The Rappahannock County Planning Commission last Wednesday unanimously voted to recommend approval of AT&T’s application for the first of five proposed cell towers in the county.
The matter will come before the board of supervisors for a final vote at its Jan. 3 meeting.
The vote Wednesday night came after roughly half of the two dozen citizens attending the meeting had spoken. They were evenly divided between those who urged the commission to approve the application and those who thought it should seek alternatives.
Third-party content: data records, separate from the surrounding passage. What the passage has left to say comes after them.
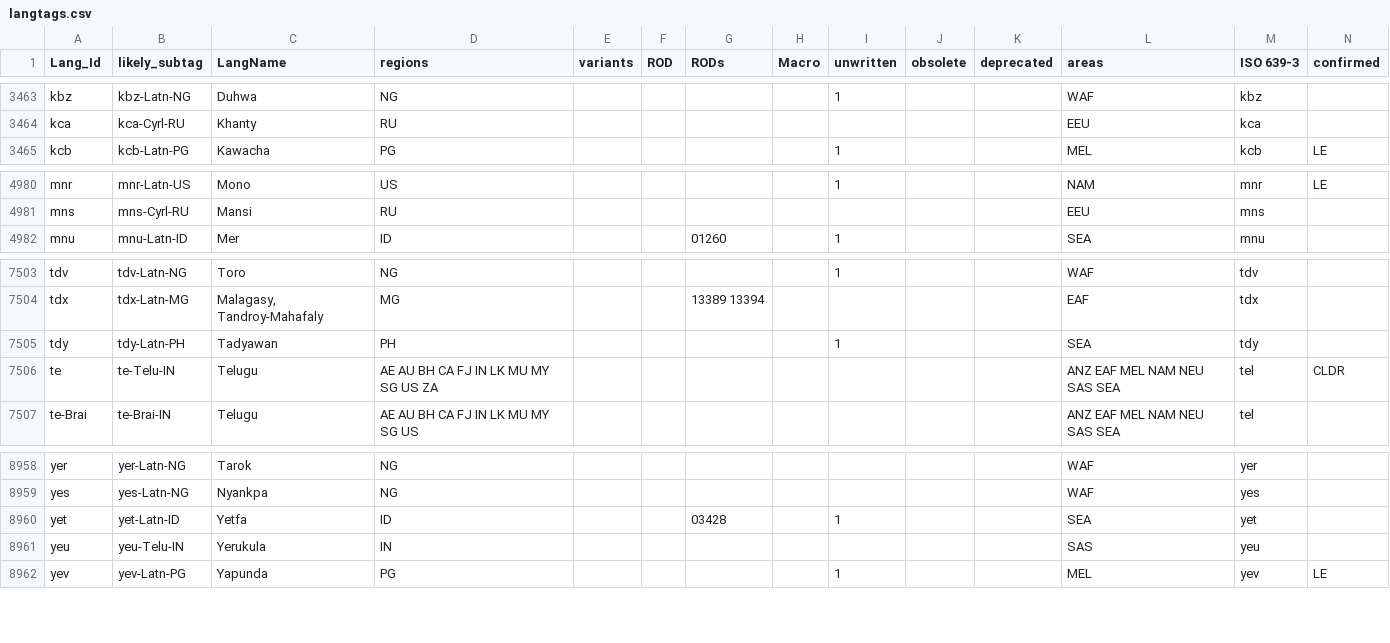
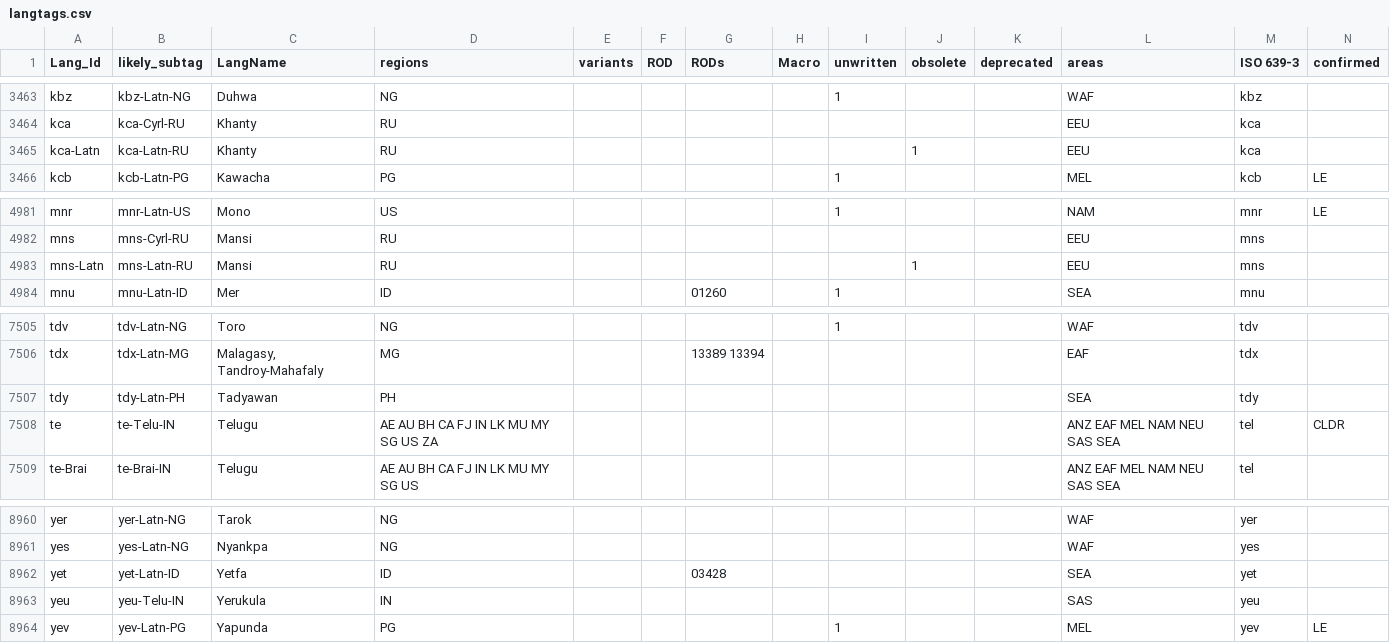
Before and after one commit to silnrsi/langtags, a CSV file: source/langtags.csv, drawn as a sheet; only a part is shown, gaps mark what is left out; addresses are those after the commit; rows hold the shown columns only; the diff names each change by its address in the sheet, - before the commit and + after, or states it on an @@ line.

Commit message:
Changes made from Ethnologue information.

```diff
--- a/source/langtags.csv
+++ b/source/langtags.csv
+row 3465: kca-Latn | kca-Latn-RU | Khanty | RU |  |  |  |  |  | 1 |  | EEU | kca
+row 4983: mns-Latn | mns-Latn-RU | Mansi | RU |  |  |  |  |  | 1 |  | EEU | mns
-I7507 (unwritten): 1
+I7507 (unwritten): (empty)
-I8962 (unwritten): 1
+I8962 (unwritten): (empty)
```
The vote allowed the cell provider to move forward on its plans to erect a 199-foot monopole near U.S. 522 in Boston.
The commission expects to consider in January and February AT&T’s applications to extend two existing Sprint towers in Ben Venue and Amissville, and to build two more new towers in Sperryville and at the high school.
The commissioners listened as six audience members spoke in favor of the tower, and another six urged them to reject or delay the application.
There were concerns on both sides about safety — those in favor of more cell coverage citing incidents where emergency calls could not be made, those opposed citing the rising percentage of serious traffic accidents caused by drivers talking or texting behind the wheel.
The issue most discussed, by those in the audience as well as the commissioners, was whether 199-foot monopoles — which is what AT&T proposes to build or extend existing towers to — are compatible with a comprehensive zoning plan that emphasizes scenic value and the county’s “viewshed” as assets to be protected.
“There are alternatives to 199-foot towers,” said Monica Worth, a Rappahannock League for Environmental Protection member and former president of the group, after current president Rick Kohler had read aloud the resolution the group passed earlier in the week opposing the tower on the grounds that it violated the intent and terms of the comprehensive plan.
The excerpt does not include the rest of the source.